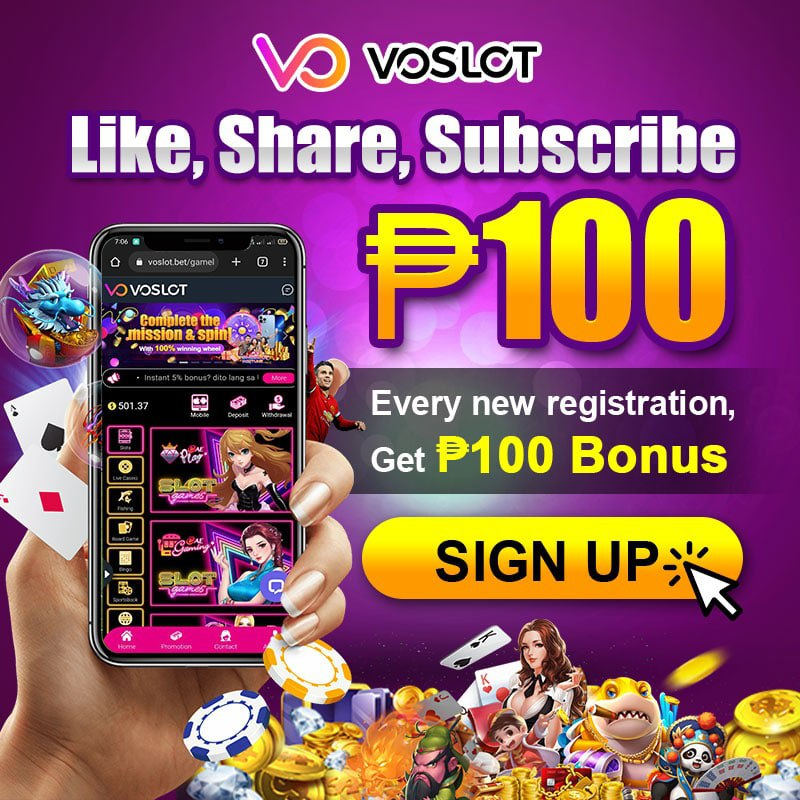
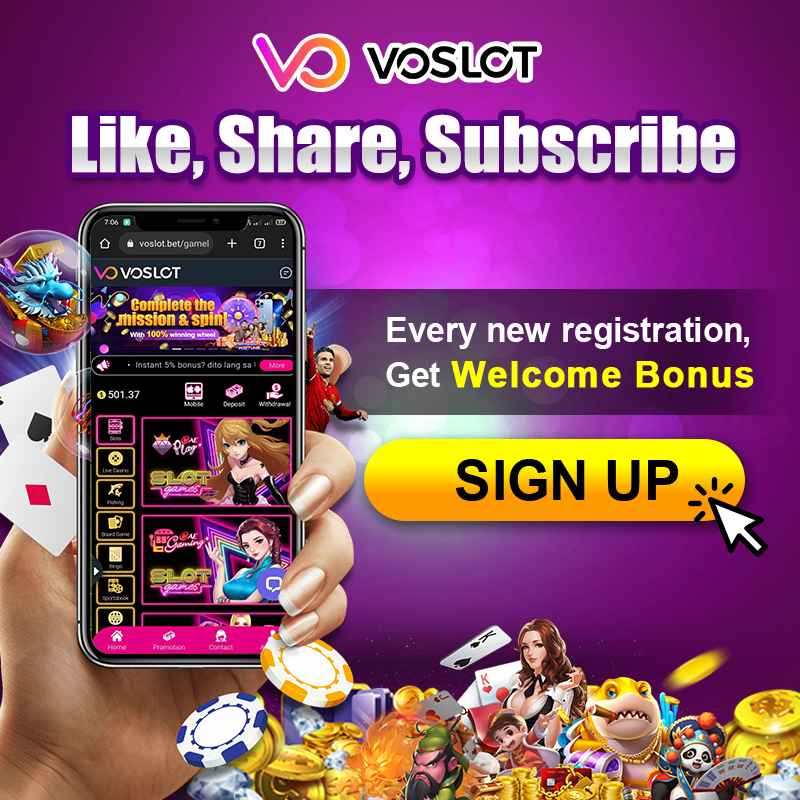
fix ad

diff --git a/index.htm b/index.htm
@@ -206,7 +206,7 @@
     </div>
     <div class="panel" id="panel3">
       <div id="info">
-        <h1>₱100</h1>
+        <!-- <h1>₱100</h1> -->
         <h2>Like
           <svg xmlns="http://www.w3.org/2000/svg" class="icon icon-tabler icon-tabler-zoom-check" width="28" height="28" viewBox="0 0 24 24" stroke-width="1" stroke="#7ffb58" fill="none" stroke-linecap="round" stroke-linejoin="round">
             <path stroke="none" d="M0 0h24v24H0z" fill="none"/>
@@ -231,7 +231,7 @@
         </h2>
         <ul>
           <li>Every new registration</li>
-          <li>Get ₱100 Bonus</li>
+          <li>Get Welcome Bonus</li>
         </ul>
         <div id="orderNow"><a href="https://www.voslot.bet/?uagt=google2&path=promotions">𝗦𝗜𝗚𝗡 𝗨𝗣</a></div>
       </div>
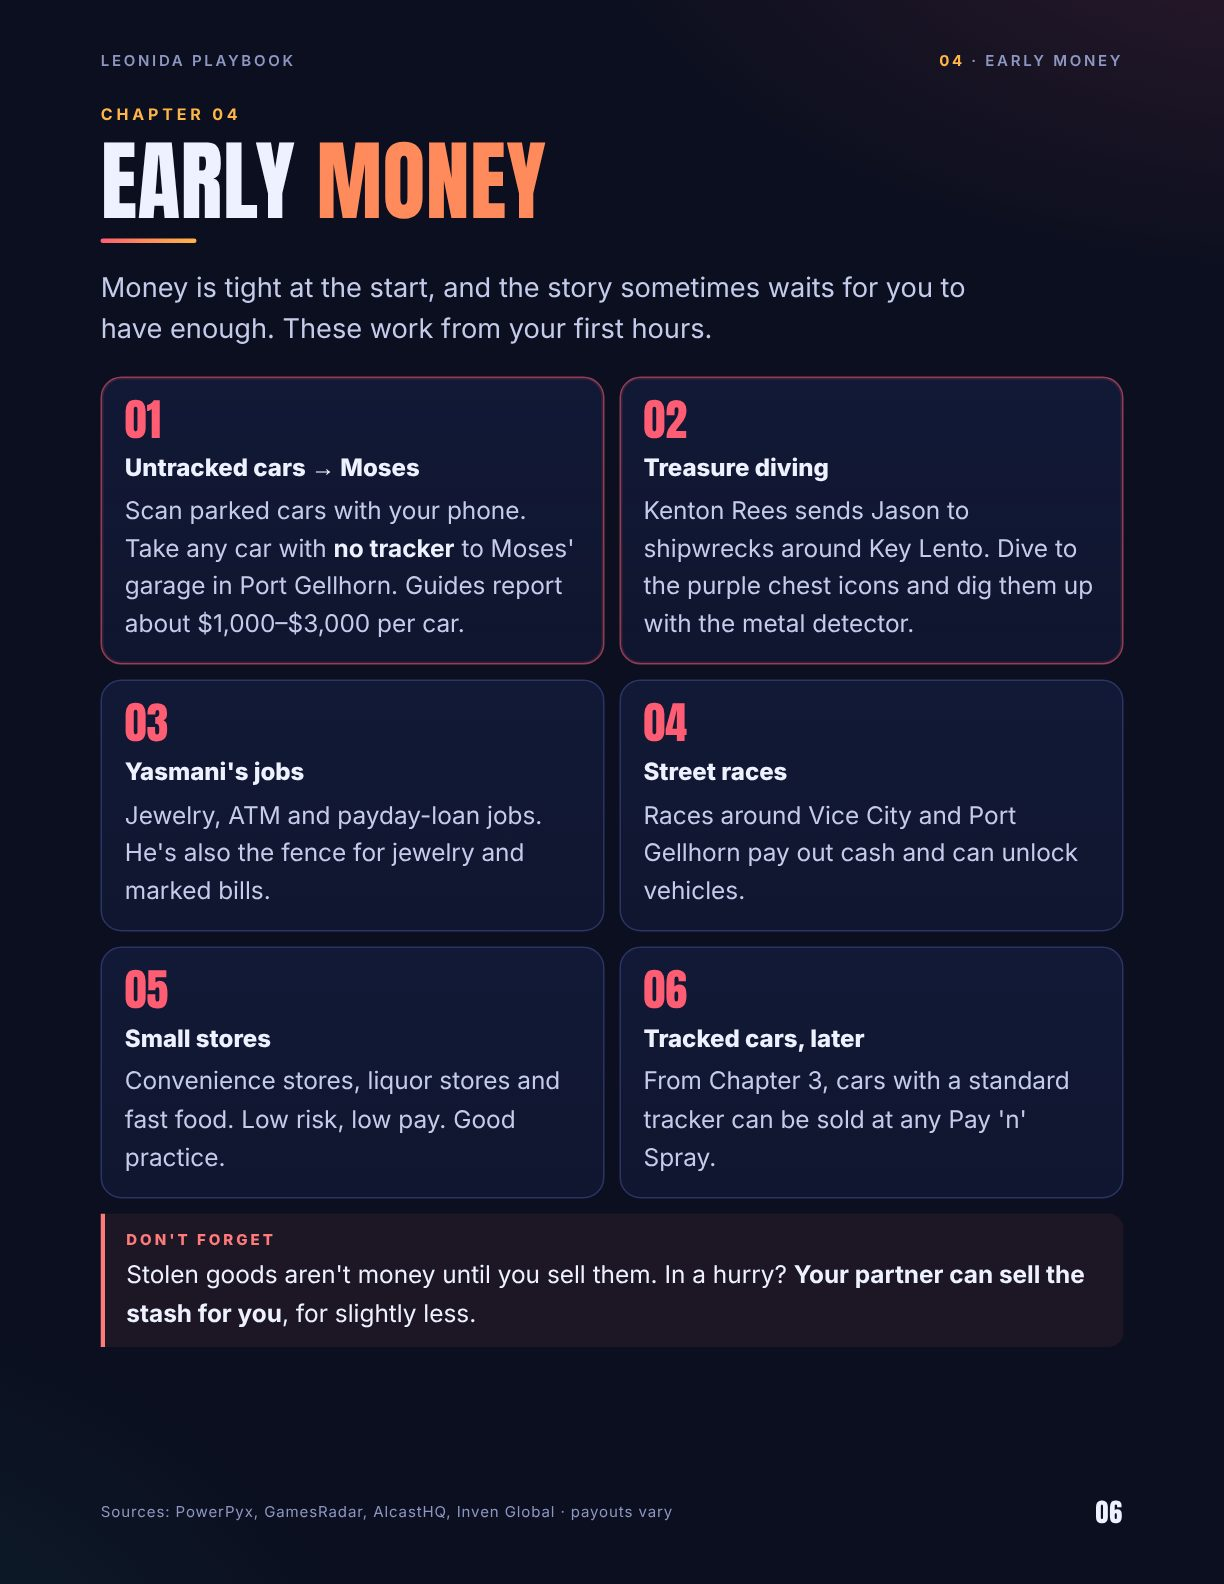
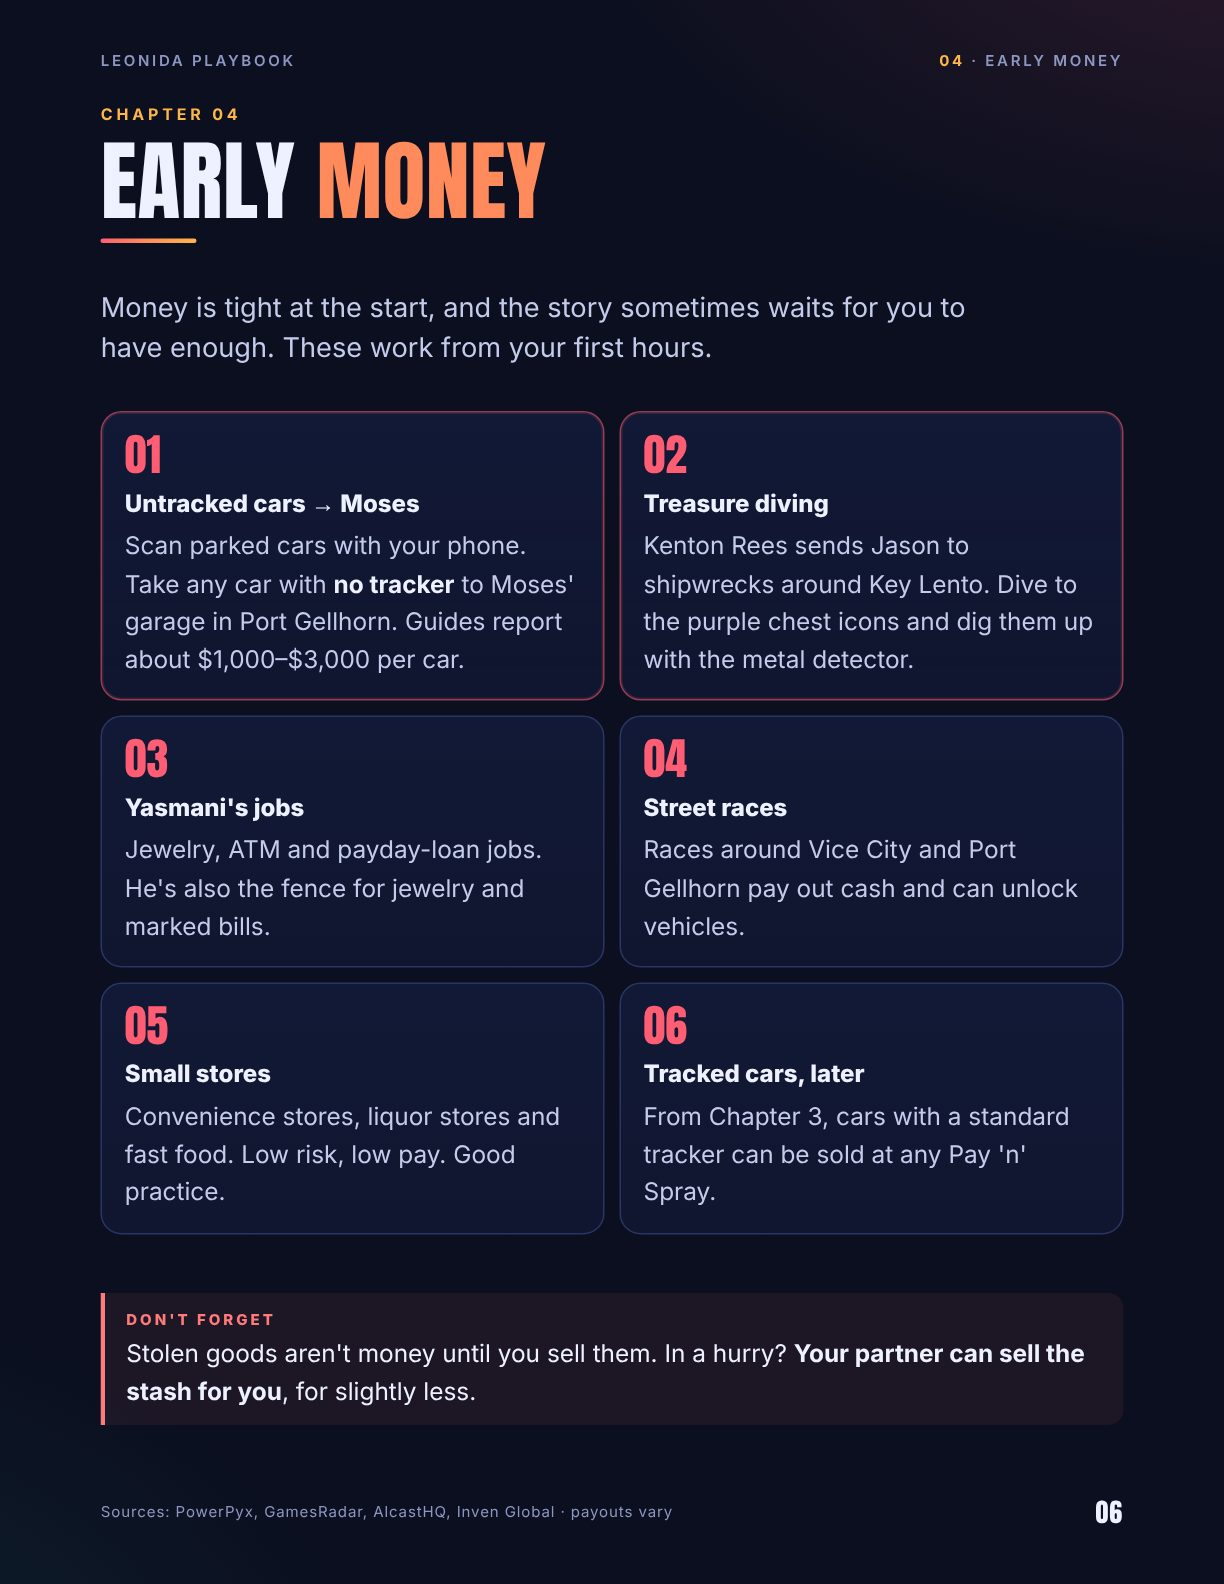
Pełne strony w PDF (równe rozmieszczenie, dodatkowe wskazówki)
Claude-Session: https://claude.ai/code/session_01N4FyqEDLHZdtmckfSThfyW

Changed region(s): [[0.0621, 0.1547, 0.9314, 0.8971]]

diff --git a/gta6-guide/tools/build.js b/gta6-guide/tools/build.js
@@ -9,6 +9,23 @@ const src = 'file://' + path.join(root, 'guide', 'guide.html');
 const pdfOut = path.join(root, 'dist', 'Leonida-Playbook-GTA-VI-Guide.pdf');
 const prevDir = path.join(root, 'site', 'img');
 
+
+// Spread leftover space evenly between blocks so every page looks full.
+const fillPages = () => {
+  document.querySelectorAll('.page:not(.cover2)').forEach(pg => {
+    const kids = [...pg.querySelectorAll(':scope > *')].filter(e => !e.matches('.foot,.run,svg,.meta'));
+    if (kids.length < 3) return;
+    const R = pg.getBoundingClientRect();
+    const bottom = Math.max(...kids.map(e => e.getBoundingClientRect().bottom));
+    const gap = R.bottom - 0.62 * 96 - 12 - bottom;
+    if (gap <= 4) return;
+    const movable = kids.slice(3); // keep kicker, title, rule tight
+    if (!movable.length) return;
+    const each = Math.min(gap / movable.length, 40);
+    movable.forEach(e => { const cs = getComputedStyle(e); e.style.marginTop = (parseFloat(cs.marginTop) + each) + 'px'; });
+  });
+};
+
 (async () => {
   fs.mkdirSync(path.dirname(pdfOut), { recursive: true });
   fs.mkdirSync(prevDir, { recursive: true });
@@ -16,6 +33,7 @@ const prevDir = path.join(root, 'site', 'img');
   const page = await browser.newPage({ viewport: { width: 816, height: 1056 } });
   await page.goto(src, { waitUntil: 'networkidle' });
   await page.evaluate(() => document.fonts.ready);
+  await page.evaluate(fillPages);
 
   // Overflow check: any element whose bottom extends past its page's content area.
   const problems = await page.evaluate(() => {
@@ -41,6 +59,7 @@ const prevDir = path.join(root, 'site', 'img');
   const hi = await browser.newPage({ viewport: { width: 816, height: 1056 }, deviceScaleFactor: 1.5 });
   await hi.goto(src, { waitUntil: 'networkidle' });
   await hi.evaluate(() => document.fonts.ready);
+  await hi.evaluate(fillPages);
   const pages = await hi.$$('.page');
   const targets = scale ? Object.entries(pick) : pages.map((_, i) => ['p' + String(i + 1).padStart(2, '0'), i + 1]);
   for (const [name, n] of targets) {
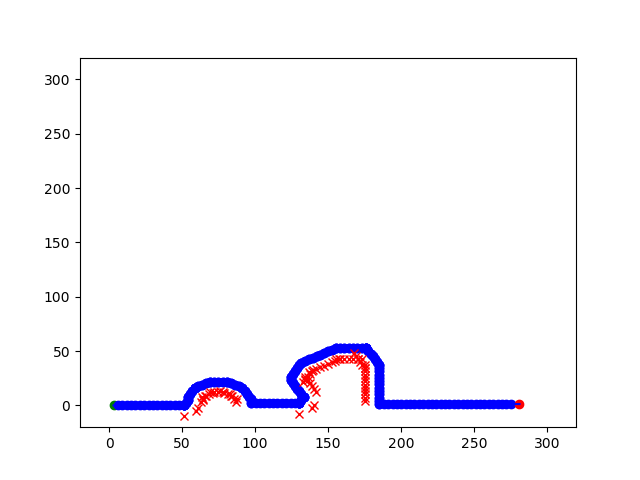
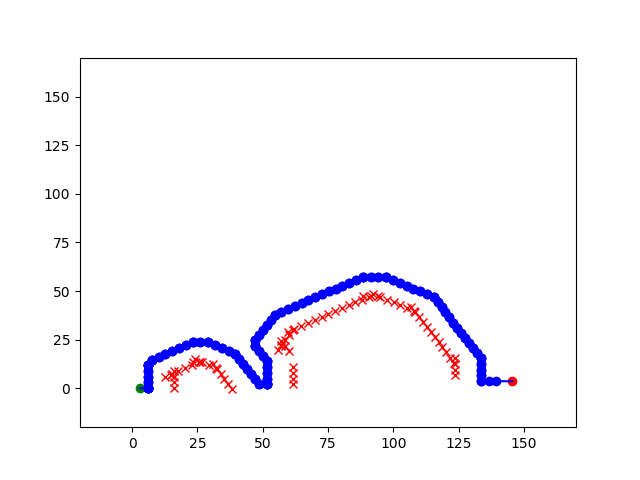
finished

diff --git a/Assignment2/bug.py b/Assignment2/bug.py
@@ -12,7 +12,7 @@ CHASS_WID = 13.5 # Chassis is ~13.5 cm wide.DPR = 360.0/64
 
 X = 0.0
 Y = 0.0
-X_GOAL = 10.0
+X_GOAL = 150.0
 Y_GOAL = 0.0
 theta = 0
 
@@ -22,10 +22,10 @@ OBSTACLE_Y = -1
 
 
 theta_change = 30
-theta_actual_change = 39
+theta_actual_change = 38
 
 ERROR_mline = 4
-ERROR_goal = 20
+ERROR_goal = 6
 
 
 PLOT_X_LIST = []
@@ -207,9 +207,7 @@ def avoidObject():
         for i in range(len(HIT_MLINE_X_LIST)):
             if abs(HIT_MLINE_X_LIST[i] - X) <= ERROR_mline and abs(HIT_MLINE_Y_LIST[i] - Y <= ERROR_mline):
                 print("No solution")
-                stop()
-                time.sleep(1)
-                return True
+                return False
 
     print("h mline value push")
     print("X ", X)
@@ -271,9 +269,7 @@ def avoidObject():
                                 for i in range(len(HIT_MLINE_X_LIST)):
                                     if abs(HIT_MLINE_X_LIST[i] - X) <= ERROR_mline and abs(HIT_MLINE_Y_LIST[i] - Y <= ERROR_mline):
                                         print("No solution 2!!!")
-                                        stop()
-                                        time.sleep(1)
-                                        return True
+                                        return False
 
                             print("on m line, but got farther. Ignore")
 
@@ -312,10 +308,7 @@ def avoidObject():
 
                                     # on a new leave mline. So we basically perform another bug2 algo.
                                     if(bug2()):
-                                        print("bug2 success")
-                                        sys.exit()
-                                        print("bug2 success return")
-                                        return
+                                        return True
 
                 # object to the front and also object next to gopigo. Avoid it
                 else:
@@ -412,9 +405,6 @@ def bug2():
     orient_to_goal()
 
     if isGoal(X_GOAL, Y_GOAL, X, Y):
-        plot_path()
-        plt.savefig("result.png")
-        stop()
         return True
     else:
         # move forward while we don't see an object within 20 cm.
@@ -423,22 +413,24 @@ def bug2():
             onGoal, onMLine = posFeedback(0, 3, 0)
 
             if onGoal:
-                plot_path()
-                plt.savefig("result.png")
-                stop()
-
                 return True
 
     # found an obstacle. Avoid it.
-    avoidObject()
+    if(avoidObject()):
+        return True
+    else:
+        return False
 
 
 
 if __name__ == '__main__':
 
     #Run bug2 algorithm
-    bug2()
+    if(bug2()):
+        print("solution")
+    else:
+        print("no solution")
+        
     plot_path()
-
     #Save trajectory picture
     plt.savefig("result2.png")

──────────

#### THE PROBLEM
Search the lines above for the string "diff" and copy each line that has it.

#### WRITTEN SOLUTION
diff --git a/index.htm b/index.htm
diff --git a/gta6-guide/tools/build.js b/gta6-guide/tools/build.js
diff --git a/Assignment2/bug.py b/Assignment2/bug.py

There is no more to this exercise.